Let’s assume that we are in a bullish position in the S&P 500, with out CALL option expiring in one month. The trade is looking good, with prices rising 3% since its initiation. At the 3-week point (1 week until the option expires), a major economic release, the US Non Farm Payrolls, is made available to the public. This number shows that the labor market in the US is much weaker than analysts had previously expected, and this is not a positive scenario for the S&P 500 going forward.
Of course, this puts our trade (and our profits) in jeopardy, and we will need to take action to protect the position. To do this, we can use our variable option to close the position early before the market decides to put in major orders to sell the S&P 500. Since markets move very quickly after news releases, we will probably not be able to capture all of the 3% gain seen previously.
Nonetheless, we can close the trade and likely capture gains of 2.5%, which is not bad for a day’s work. Without the variable option, there is a strong possibility that the S&P could encounter a massive sell-off and even result in losses for the trade. Luckily, the offerings of variable options help prevent this from happening.
Cutting Losses After a Technical Breakdown
The other main use for variable options is to prevent additional losses and close a contract that is unlikely to finish in the money. Let’s look at another hypothetical trade in the S&P 500 but this time we will use technical analysis (rather than fundamental analysis) as the basis for our decision making. Let’s again assume that we have entered into a 1 month CALL option in the S&P 500. The trade is posting a lackluster performance for the first three weeks, with prices slowly moving lower the entire time.
Our trade is already “out of the money” but then an additional wave of selling pressure causes prices to fall through a major level of technical support, and this accelerates price momentum to the downside (putting the trade even further out of the money). With prices now falling rapidly, it is unlikely that prices will move into positive territory with only one week left on our options contract. Since we do not believe the trade can close in the money, we choose to cut our losses and close the trade.
Doing this helps us to recover some of our losses (rather than experiencing a total loss in the trade) and this puts our account in a better position when moving on to the next trade.
Conclusion: Carefully Structure Your Position Exits

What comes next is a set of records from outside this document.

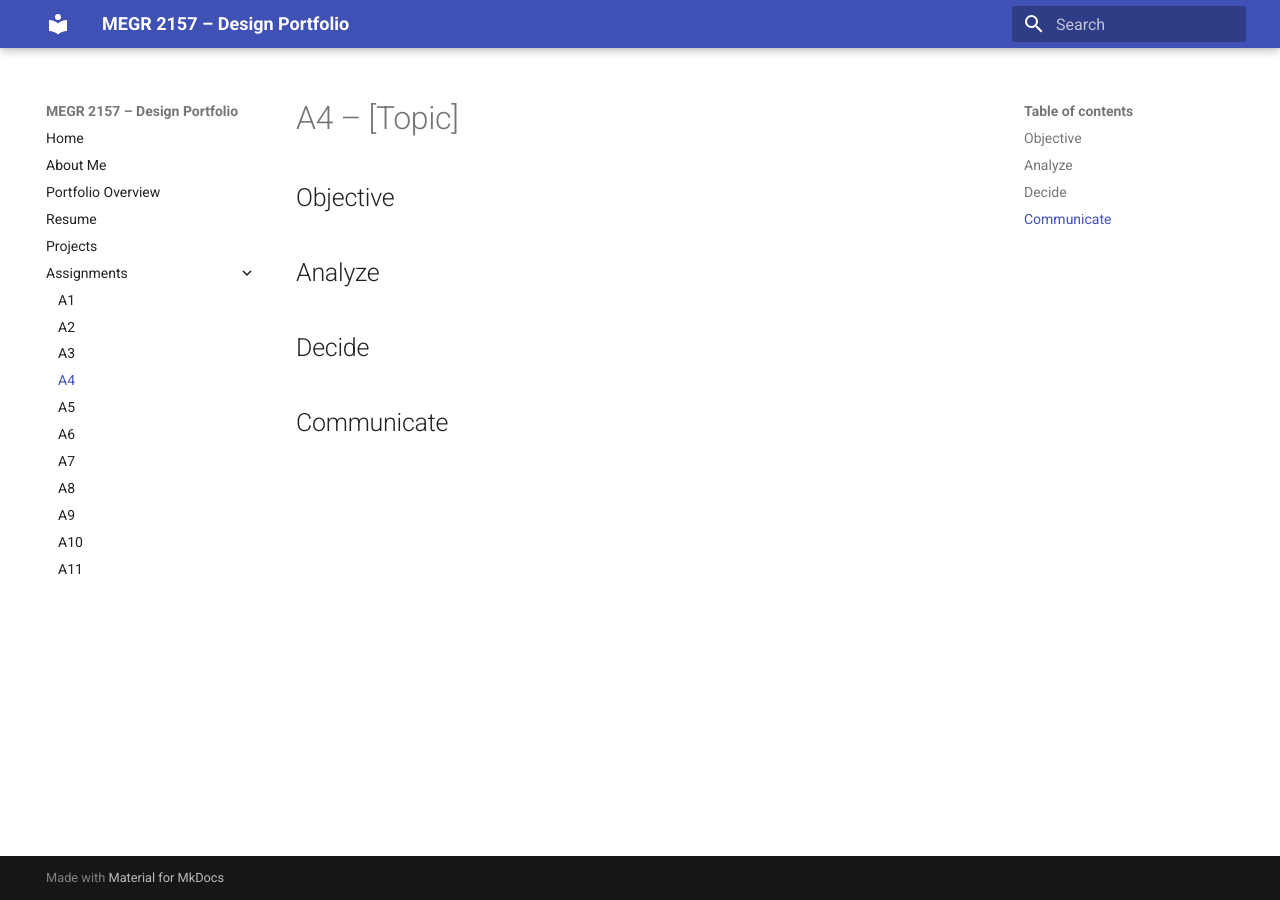
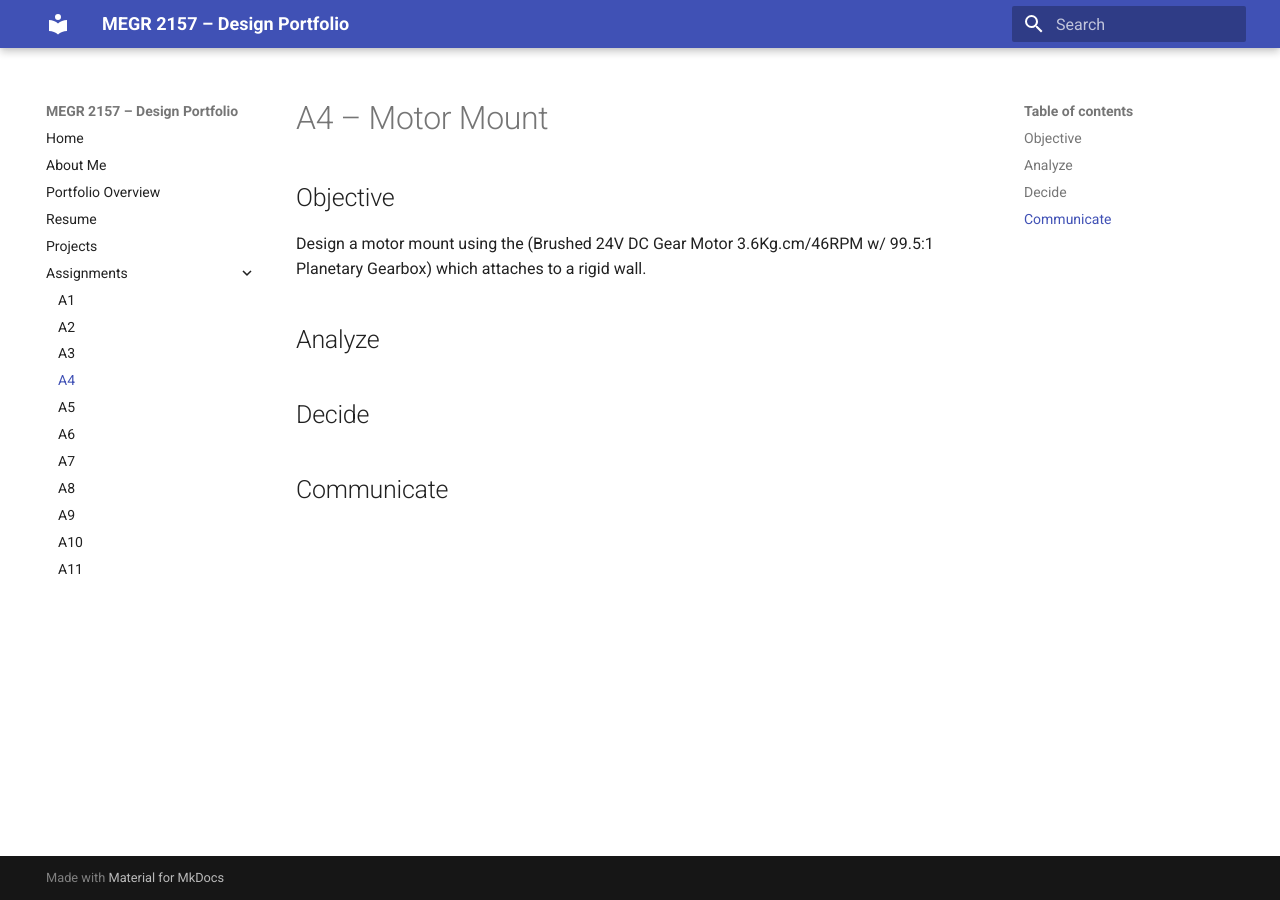
Before and after one commit to jwelch37/megr2156-portfolio, an MkDocs documentation site: the page built from docs/assignments/A04/index.md, in a window 1280 px wide. Built offline with MkDocs 1.6.1 and Material for MkDocs 9.7.7, drawn with Linux system fonts in a browser that asks for light colours.

Commit message:
Revise A4 assignment title and objective
Updated assignment title and objective in index.md.

```diff
--- a/docs/assignments/A04/index.md
+++ b/docs/assignments/A04/index.md
@@ -1,9 +1,12 @@
-# A4 – [Topic]
+# A4 – Motor Mount
 
 ## Objective
 
+Design a motor mount using the (Brushed 24V DC Gear Motor 3.6Kg.cm/46RPM w/ 99.5:1 Planetary Gearbox) which attaches to a rigid wall.
 
 ## Analyze
+
+
 
 
 ## Decide
```
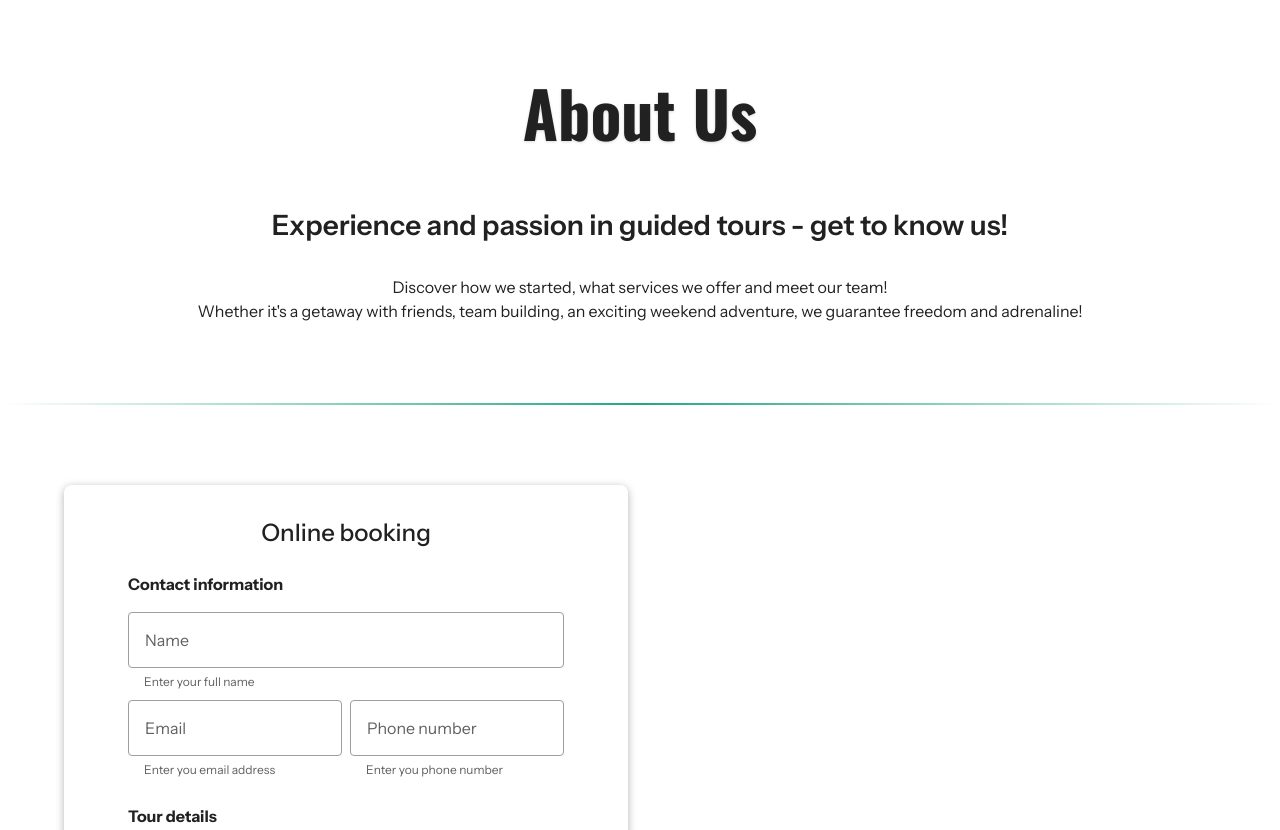
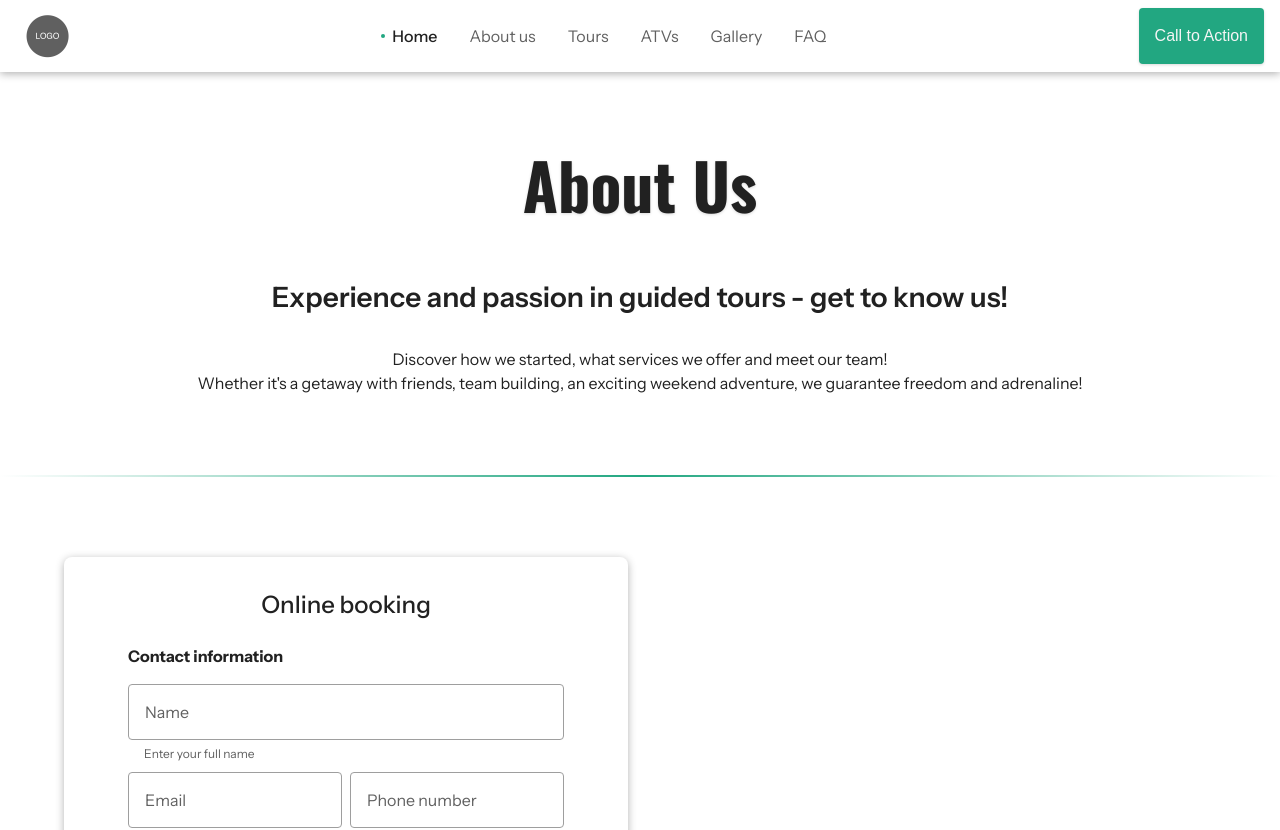
Before and after one commit to bdavid112/quadturalajosmizse, a React (Vite) app: page / in a window 1280 px wide. Shown: the top 830 px of the page. Built offline with nearby package versions, Linux system fonts and the light colour scheme.

Commit message:
Added top navbar

```diff
--- a/src/App.tsx
+++ b/src/App.tsx
@@ -6,12 +6,15 @@ import {
   useLocalization,
 } from './context/LocalizationContext'
 import BookingForm from './components/ui/forms/BookingForm'
+import TopNavbar from './components/ui/navigation/TopNavbar'
+import { BrowserRouter, Route, Router, Routes } from 'react-router-dom'
 
 function TestLocalization() {
   /* const { lang, setLang } = useLocalization() */
 
   return (
     <>
+      <TopNavbar></TopNavbar>
       <HeroLayout page="about-us" section="hero" divider={true}></HeroLayout>
       <section className="grid padding-y-5xl">
         <div className="row">
@@ -27,9 +30,14 @@ function TestLocalization() {
 function App() {
   return (
     <LocalizationProvider>
-      <div /* style={{ height: '200vh' }} */>
-        <TestLocalization></TestLocalization>
-      </div>
+      <BrowserRouter>
+        <Routes>
+          <Route
+            path="/"
+            element={<TestLocalization></TestLocalization>}
+          ></Route>
+        </Routes>
+      </BrowserRouter>
     </LocalizationProvider>
   )
 }
--- /dev/null
+++ b/src/components/ui/navigation/TopNavbar.tsx
@@ -0,0 +1,40 @@
+import './top-navbar.scss'
+import logo from '../../../assets/logo_placeholder.png'
+
+import * as React from 'react'
+import { NavLink } from 'react-router-dom'
+import { useLocalization } from '../../../context/LocalizationContext'
+import { t } from '../../../utils/translator'
+import ButtonPrimary from '../buttons/ButtonPrimary'
+import { useNavbar } from '../../../hooks/useNavbar'
+
+interface Props {}
+
+const TopNavbar: React.FunctionComponent<Props> = ({}) => {
+  const { lang } = useLocalization()
+  const { links } = useNavbar()
+
+  return (
+    <nav className="top-navbar width-full sticky z-top box-shadow-medium padding-x-lg flex align-center justify-between">
+      <NavLink className="logo" to="/">
+        <img src={logo} alt="Company logo" />
+      </NavLink>
+      <ul className="nav-links flex flex-gap-2xl">
+        {links.map((link) => (
+          <li>
+            <NavLink
+              className={({ isActive }) =>
+                isActive ? 'nav-link active' : 'nav-link'
+              }
+              to={link.path}
+            >
+              {link.label}
+            </NavLink>
+          </li>
+        ))}
+      </ul>
+      <ButtonPrimary label={'Call to Action'}></ButtonPrimary>
+    </nav>
+  )
+}
+export default TopNavbar
--- /dev/null
+++ b/src/components/ui/navigation/top-navbar.scss
@@ -0,0 +1,66 @@
+@import '../../../styles/tokens.scss';
+
+.top-navbar {
+  top: 0;
+  height: 4.5rem;
+  background-color: $surface-100;
+}
+
+.logo {
+  width: 4rem;
+  height: 4rem;
+
+  img {
+    width: 100%;
+    height: 100%;
+  }
+}
+
+.nav-links {
+  li {
+    list-style: none;
+  }
+}
+
+.nav-link {
+  text-decoration: none;
+  color: $text-secondary;
+  position: relative;
+  transition: color $bezier-fast;
+
+  &::before {
+    content: '';
+    position: absolute;
+    bottom: -25%;
+    left: 50%;
+    width: 0;
+    height: 2px;
+    background: $color-primary-500;
+    transition:
+      width $bezier-smooth,
+      left $bezier-smooth;
+    border-radius: $radius-full;
+  }
+
+  &:hover {
+    color: $text-primary;
+
+    &::before {
+      width: 100%;
+      left: 0;
+    }
+  }
+
+  &.active {
+    font-weight: 500;
+    color: $text-primary;
+
+    &::before {
+      left: -25%;
+      top: 50%;
+      transform: translateY(-50%);
+      width: 4px;
+      height: 4px;
+    }
+  }
+}
--- /dev/null
+++ b/src/hooks/useNavbar.ts
@@ -0,0 +1,12 @@
+export const useNavbar = () => {
+  const links = [
+    { label: 'Home', path: '/' },
+    { label: 'About us', path: '/about-us' },
+    { label: 'Tours', path: '/tours' },
+    { label: 'ATVs', path: '/atvs' },
+    { label: 'Gallery', path: '/gallery' },
+    { label: 'FAQ', path: '/faq' },
+  ]
+
+  return { links }
+}
```
Also changed, not shown: src/assets/logo_placeholder.png (added).
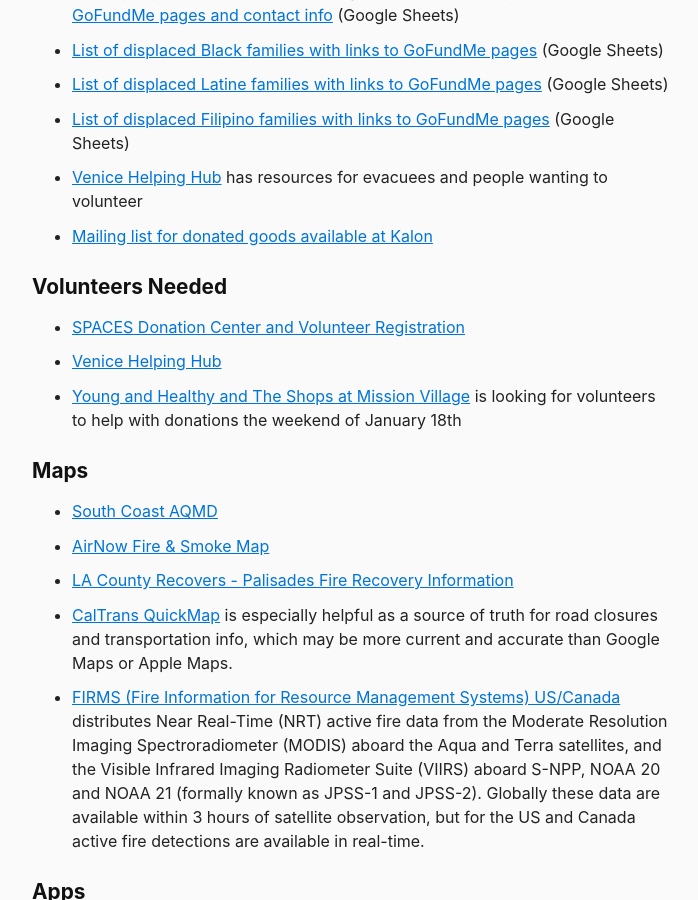
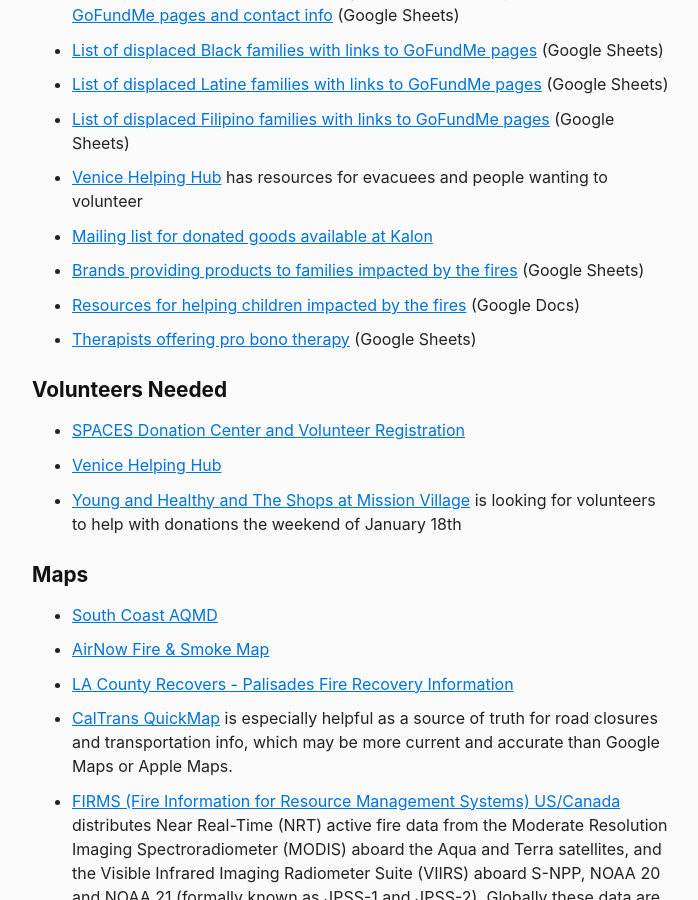
Before and after one commit to bradbarrish/la-fires-help, a Jekyll site: the page built from index.md, in a window 1280 px wide and 900 px high, scrolled down 927 px. Shown: the whole window, without its empty margins (288-986 px from the left). Built offline with Jekyll 4.4.1, drawn with Linux system fonts in a browser that asks for light colours; some of the changed text lies outside the part shown.

Commit message:
Added 3 new resources
Added resources from Lexi and Dal -  brands providing products, pro bono therapy and information on helping kids cope. Thank you!

```diff
--- a/index.md
+++ b/index.md
@@ -26,6 +26,9 @@ Last updated: 2025-01-15 @ 07:54
 - [List of displaced Filipino families with links to GoFundMe pages](https://docs.google.com/spreadsheets/d/17hqZniTXSkz2xCXg06dLL3bV7NCnp-JROBPESwnjsgw/edit?gid=0#gid=0) (Google Sheets)
 - [Venice Helping Hub](https://www.venicehelpinghub.com/) has resources for evacuees and people wanting to volunteer
 - [Mailing list for donated goods available at Kalon](https://kalon.myflodesk.com/wildfire-donated-goods)
+- [Brands providing products to families impacted by the fires](https://docs.google.com/spreadsheets/u/0/d/1L0dQpfj3c86mXRjADRrLshUCZrFzA3vcM_TfYxITjmc/htmlview) (Google Sheets)
+- [Resources for helping children impacted by the fires](https://docs.google.com/document/d/1-9tNJfmn8icCjx8lxkpY9Q_inNTGF21cv-xIDlVRYoI/edit?tab=t.0) (Google Docs)
+- [Therapists offering pro bono therapy](https://docs.google.com/spreadsheets/u/1/d/1uAMVz8TQMzShQeuEA6kmOP0jyRN7qe1Iiqb6JOLTPqg/htmlview) (Google Sheets)
 
 ## Volunteers Needed
 - [SPACES Donation Center and Volunteer Registration](https://docs.google.com/forms/d/e/1FAIpQLSdrQx2ihnbN5q1ScqGgh2hxjMsuGM1wF2YYCtFMQsFIJEtlFA/viewform)
```
Also changed, not shown: other parts of index.md (+1 -1 lines).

Variable options are a relatively new feature in the markets, and the added level of flexibility that these create can give traders some great advantages when looking to manage their trades. This can be seen in both positive (in the money) trades and in negative (out of the money) trades. With market conditions always changing, traders can look for fundamentally driven news events or technical formations on price charts when actively managing positions.
***Your capital may be at risk. This material is not investment advice.***